#### [What you are asked to do]
Each entry that follows should be set down precisely, with its pictures removed.

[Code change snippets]
■ ■ ■ ■ ■

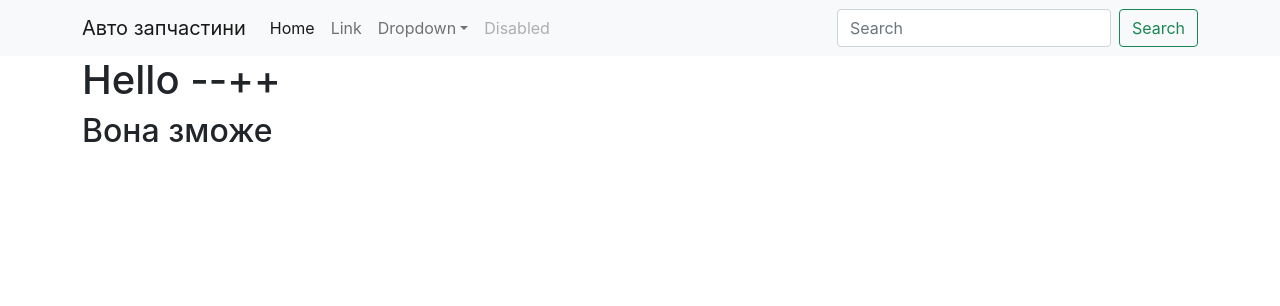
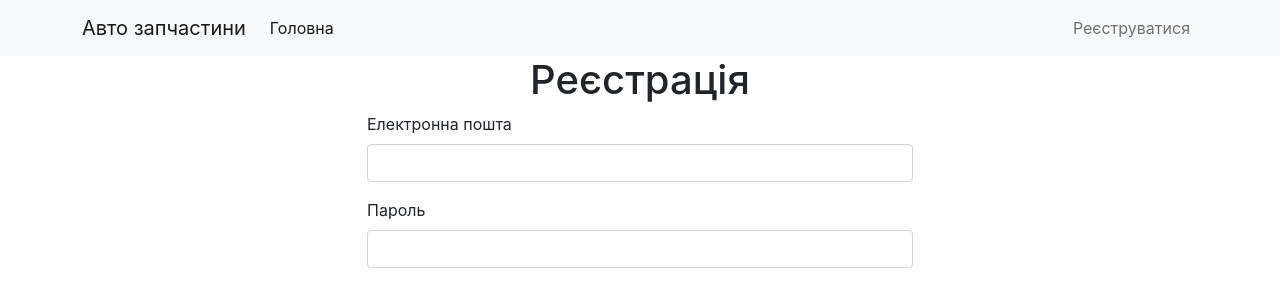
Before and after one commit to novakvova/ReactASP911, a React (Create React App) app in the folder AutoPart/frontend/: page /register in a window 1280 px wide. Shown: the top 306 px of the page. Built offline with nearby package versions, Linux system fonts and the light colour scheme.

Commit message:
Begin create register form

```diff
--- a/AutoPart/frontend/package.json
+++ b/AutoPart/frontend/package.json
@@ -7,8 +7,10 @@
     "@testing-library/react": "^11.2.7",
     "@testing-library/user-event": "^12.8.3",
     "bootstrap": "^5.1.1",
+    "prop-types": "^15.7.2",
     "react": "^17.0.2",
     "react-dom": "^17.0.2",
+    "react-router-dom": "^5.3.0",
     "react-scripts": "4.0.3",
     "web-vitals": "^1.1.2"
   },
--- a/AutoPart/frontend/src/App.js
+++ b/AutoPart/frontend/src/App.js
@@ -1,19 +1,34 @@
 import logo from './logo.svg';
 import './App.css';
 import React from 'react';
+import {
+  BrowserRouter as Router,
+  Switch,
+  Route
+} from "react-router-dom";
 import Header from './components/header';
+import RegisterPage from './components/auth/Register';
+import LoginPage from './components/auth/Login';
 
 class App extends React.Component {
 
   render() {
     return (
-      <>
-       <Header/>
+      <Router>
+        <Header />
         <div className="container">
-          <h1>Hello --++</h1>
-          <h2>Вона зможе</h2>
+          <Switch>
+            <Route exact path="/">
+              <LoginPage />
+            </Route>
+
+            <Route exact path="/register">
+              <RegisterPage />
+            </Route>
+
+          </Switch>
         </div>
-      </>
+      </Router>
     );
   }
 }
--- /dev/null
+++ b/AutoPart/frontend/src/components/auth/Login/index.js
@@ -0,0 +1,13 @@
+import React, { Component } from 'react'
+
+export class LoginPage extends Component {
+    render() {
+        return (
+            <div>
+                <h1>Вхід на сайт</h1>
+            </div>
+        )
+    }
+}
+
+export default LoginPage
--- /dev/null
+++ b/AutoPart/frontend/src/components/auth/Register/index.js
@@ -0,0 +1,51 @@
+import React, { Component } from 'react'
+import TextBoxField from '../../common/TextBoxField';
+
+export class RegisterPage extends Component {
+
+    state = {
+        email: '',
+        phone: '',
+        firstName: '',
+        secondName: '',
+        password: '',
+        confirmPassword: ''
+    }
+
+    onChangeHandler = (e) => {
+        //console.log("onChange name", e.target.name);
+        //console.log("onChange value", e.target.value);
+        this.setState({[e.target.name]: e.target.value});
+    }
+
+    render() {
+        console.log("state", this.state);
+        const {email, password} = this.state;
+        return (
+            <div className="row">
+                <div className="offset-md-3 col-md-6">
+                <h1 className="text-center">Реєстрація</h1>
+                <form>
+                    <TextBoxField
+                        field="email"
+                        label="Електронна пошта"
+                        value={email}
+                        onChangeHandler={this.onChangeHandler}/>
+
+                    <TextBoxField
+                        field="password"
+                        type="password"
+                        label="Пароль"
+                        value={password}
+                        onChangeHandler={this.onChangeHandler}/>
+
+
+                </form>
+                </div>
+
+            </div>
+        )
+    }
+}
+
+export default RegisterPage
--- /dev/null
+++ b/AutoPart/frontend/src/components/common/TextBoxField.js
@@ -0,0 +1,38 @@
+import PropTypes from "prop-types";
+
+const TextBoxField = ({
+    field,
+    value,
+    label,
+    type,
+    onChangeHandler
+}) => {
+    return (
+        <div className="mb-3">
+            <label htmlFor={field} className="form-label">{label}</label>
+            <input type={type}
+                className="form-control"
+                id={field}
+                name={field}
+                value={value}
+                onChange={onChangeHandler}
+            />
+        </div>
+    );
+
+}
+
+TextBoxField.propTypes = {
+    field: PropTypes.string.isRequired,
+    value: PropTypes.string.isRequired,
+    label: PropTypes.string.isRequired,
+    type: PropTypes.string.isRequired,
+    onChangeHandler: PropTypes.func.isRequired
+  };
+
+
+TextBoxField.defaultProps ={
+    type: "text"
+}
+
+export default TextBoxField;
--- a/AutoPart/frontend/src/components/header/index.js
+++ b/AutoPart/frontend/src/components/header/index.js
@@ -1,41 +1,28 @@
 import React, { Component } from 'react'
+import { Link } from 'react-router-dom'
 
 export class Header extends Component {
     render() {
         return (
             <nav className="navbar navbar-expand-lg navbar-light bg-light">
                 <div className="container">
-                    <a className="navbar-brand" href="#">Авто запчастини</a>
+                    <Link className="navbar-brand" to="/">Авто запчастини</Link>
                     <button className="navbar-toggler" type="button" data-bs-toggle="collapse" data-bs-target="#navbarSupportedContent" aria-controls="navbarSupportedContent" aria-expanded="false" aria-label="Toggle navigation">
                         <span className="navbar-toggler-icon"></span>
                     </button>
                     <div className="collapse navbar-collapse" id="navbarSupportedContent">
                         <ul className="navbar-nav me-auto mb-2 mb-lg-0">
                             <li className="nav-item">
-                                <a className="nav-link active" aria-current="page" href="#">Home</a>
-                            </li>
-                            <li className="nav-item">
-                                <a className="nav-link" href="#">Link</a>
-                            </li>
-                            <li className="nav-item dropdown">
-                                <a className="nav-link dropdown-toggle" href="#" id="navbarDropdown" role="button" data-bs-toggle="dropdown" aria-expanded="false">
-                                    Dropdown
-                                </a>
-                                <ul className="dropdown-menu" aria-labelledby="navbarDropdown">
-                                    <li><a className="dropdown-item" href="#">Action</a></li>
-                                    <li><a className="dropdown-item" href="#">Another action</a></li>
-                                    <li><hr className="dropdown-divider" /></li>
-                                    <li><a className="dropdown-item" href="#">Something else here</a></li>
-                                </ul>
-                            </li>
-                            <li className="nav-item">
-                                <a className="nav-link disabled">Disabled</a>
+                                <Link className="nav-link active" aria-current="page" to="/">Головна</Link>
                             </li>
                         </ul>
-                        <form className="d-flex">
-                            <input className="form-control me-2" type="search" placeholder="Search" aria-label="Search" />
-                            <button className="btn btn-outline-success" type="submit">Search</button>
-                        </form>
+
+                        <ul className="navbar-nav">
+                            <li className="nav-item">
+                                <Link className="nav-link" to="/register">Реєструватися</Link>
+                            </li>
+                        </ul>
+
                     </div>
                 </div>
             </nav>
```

■ ■ ■ ■ ■

#### [Response to this task]
Before and after one commit to novakvova/ReactASP911, a React (Create React App) app in the folder AutoPart/frontend/: page /register in a window 1280 px wide. Shown: the top 306 px of the page. Built offline with nearby package versions, Linux system fonts and the light colour scheme.

Commit message:
Begin create register form

```diff
--- a/AutoPart/frontend/package.json
+++ b/AutoPart/frontend/package.json
@@ -7,8 +7,10 @@
     "@testing-library/react": "^11.2.7",
     "@testing-library/user-event": "^12.8.3",
     "bootstrap": "^5.1.1",
+    "prop-types": "^15.7.2",
     "react": "^17.0.2",
     "react-dom": "^17.0.2",
+    "react-router-dom": "^5.3.0",
     "react-scripts": "4.0.3",
     "web-vitals": "^1.1.2"
   },
--- a/AutoPart/frontend/src/App.js
+++ b/AutoPart/frontend/src/App.js
@@ -1,19 +1,34 @@
 import logo from './logo.svg';
 import './App.css';
 import React from 'react';
+import {
+  BrowserRouter as Router,
+  Switch,
+  Route
+} from "react-router-dom";
 import Header from './components/header';
+import RegisterPage from './components/auth/Register';
+import LoginPage from './components/auth/Login';
 
 class App extends React.Component {
 
   render() {
     return (
-      <>
-       <Header/>
+      <Router>
+        <Header />
         <div className="container">
-          <h1>Hello --++</h1>
-          <h2>Вона зможе</h2>
+          <Switch>
+            <Route exact path="/">
+              <LoginPage />
+            </Route>
+
+            <Route exact path="/register">
+              <RegisterPage />
+            </Route>
+
+          </Switch>
         </div>
-      </>
+      </Router>
     );
   }
 }
--- /dev/null
+++ b/AutoPart/frontend/src/components/auth/Login/index.js
@@ -0,0 +1,13 @@
+import React, { Component } from 'react'
+
+export class LoginPage extends Component {
+    render() {
+        return (
+            <div>
+                <h1>Вхід на сайт</h1>
+            </div>
+        )
+    }
+}
+
+export default LoginPage
--- /dev/null
+++ b/AutoPart/frontend/src/components/auth/Register/index.js
@@ -0,0 +1,51 @@
+import React, { Component } from 'react'
+import TextBoxField from '../../common/TextBoxField';
+
+export class RegisterPage extends Component {
+
+    state = {
+        email: '',
+        phone: '',
+        firstName: '',
+        secondName: '',
+        password: '',
+        confirmPassword: ''
+    }
+
+    onChangeHandler = (e) => {
+        //console.log("onChange name", e.target.name);
+        //console.log("onChange value", e.target.value);
+        this.setState({[e.target.name]: e.target.value});
+    }
+
+    render() {
+        console.log("state", this.state);
+        const {email, password} = this.state;
+        return (
+            <div className="row">
+                <div className="offset-md-3 col-md-6">
+                <h1 className="text-center">Реєстрація</h1>
+                <form>
+                    <TextBoxField
+                        field="email"
+                        label="Електронна пошта"
+                        value={email}
+                        onChangeHandler={this.onChangeHandler}/>
+
+                    <TextBoxField
+                        field="password"
+                        type="password"
+                        label="Пароль"
+                        value={password}
+                        onChangeHandler={this.onChangeHandler}/>
+
+
+                </form>
+                </div>
+
+            </div>
+        )
+    }
+}
+
+export default RegisterPage
--- /dev/null
+++ b/AutoPart/frontend/src/components/common/TextBoxField.js
@@ -0,0 +1,38 @@
+import PropTypes from "prop-types";
+
+const TextBoxField = ({
+    field,
+    value,
+    label,
+    type,
+    onChangeHandler
+}) => {
+    return (
+        <div className="mb-3">
+            <label htmlFor={field} className="form-label">{label}</label>
+            <input type={type}
+                className="form-control"
+                id={field}
+                name={field}
+                value={value}
+                onChange={onChangeHandler}
+            />
+        </div>
+    );
+
+}
+
+TextBoxField.propTypes = {
+    field: PropTypes.string.isRequired,
+    value: PropTypes.string.isRequired,
+    label: PropTypes.string.isRequired,
+    type: PropTypes.string.isRequired,
+    onChangeHandler: PropTypes.func.isRequired
+  };
+
+
+TextBoxField.defaultProps ={
+    type: "text"
+}
+
+export default TextBoxField;
--- a/AutoPart/frontend/src/components/header/index.js
+++ b/AutoPart/frontend/src/components/header/index.js
@@ -1,41 +1,28 @@
 import React, { Component } from 'react'
+import { Link } from 'react-router-dom'
 
 export class Header extends Component {
     render() {
         return (
             <nav className="navbar navbar-expand-lg navbar-light bg-light">
                 <div className="container">
-                    <a className="navbar-brand" href="#">Авто запчастини</a>
+                    <Link className="navbar-brand" to="/">Авто запчастини</Link>
                     <button className="navbar-toggler" type="button" data-bs-toggle="collapse" data-bs-target="#navbarSupportedContent" aria-controls="navbarSupportedContent" aria-expanded="false" aria-label="Toggle navigation">
                         <span className="navbar-toggler-icon"></span>
                     </button>
                     <div className="collapse navbar-collapse" id="navbarSupportedContent">
                         <ul className="navbar-nav me-auto mb-2 mb-lg-0">
                             <li className="nav-item">
-                                <a className="nav-link active" aria-current="page" href="#">Home</a>
-                            </li>
-                            <li className="nav-item">
-                                <a className="nav-link" href="#">Link</a>
-                            </li>
-                            <li className="nav-item dropdown">
-                                <a className="nav-link dropdown-toggle" href="#" id="navbarDropdown" role="button" data-bs-toggle="dropdown" aria-expanded="false">
-                                    Dropdown
-                                </a>
-                                <ul className="dropdown-menu" aria-labelledby="navbarDropdown">
-                                    <li><a className="dropdown-item" href="#">Action</a></li>
-                                    <li><a className="dropdown-item" href="#">Another action</a></li>
-                                    <li><hr className="dropdown-divider" /></li>
-                                    <li><a className="dropdown-item" href="#">Something else here</a></li>
-                                </ul>
-                            </li>
-                            <li className="nav-item">
-                                <a className="nav-link disabled">Disabled</a>
+                                <Link className="nav-link active" aria-current="page" to="/">Головна</Link>
                             </li>
                         </ul>
-                        <form className="d-flex">
-                            <input className="form-control me-2" type="search" placeholder="Search" aria-label="Search" />
-                            <button className="btn btn-outline-success" type="submit">Search</button>
-                        </form>
+
+                        <ul className="navbar-nav">
+                            <li className="nav-item">
+                                <Link className="nav-link" to="/register">Реєструватися</Link>
+                            </li>
+                        </ul>
+
                     </div>
                 </div>
             </nav>
```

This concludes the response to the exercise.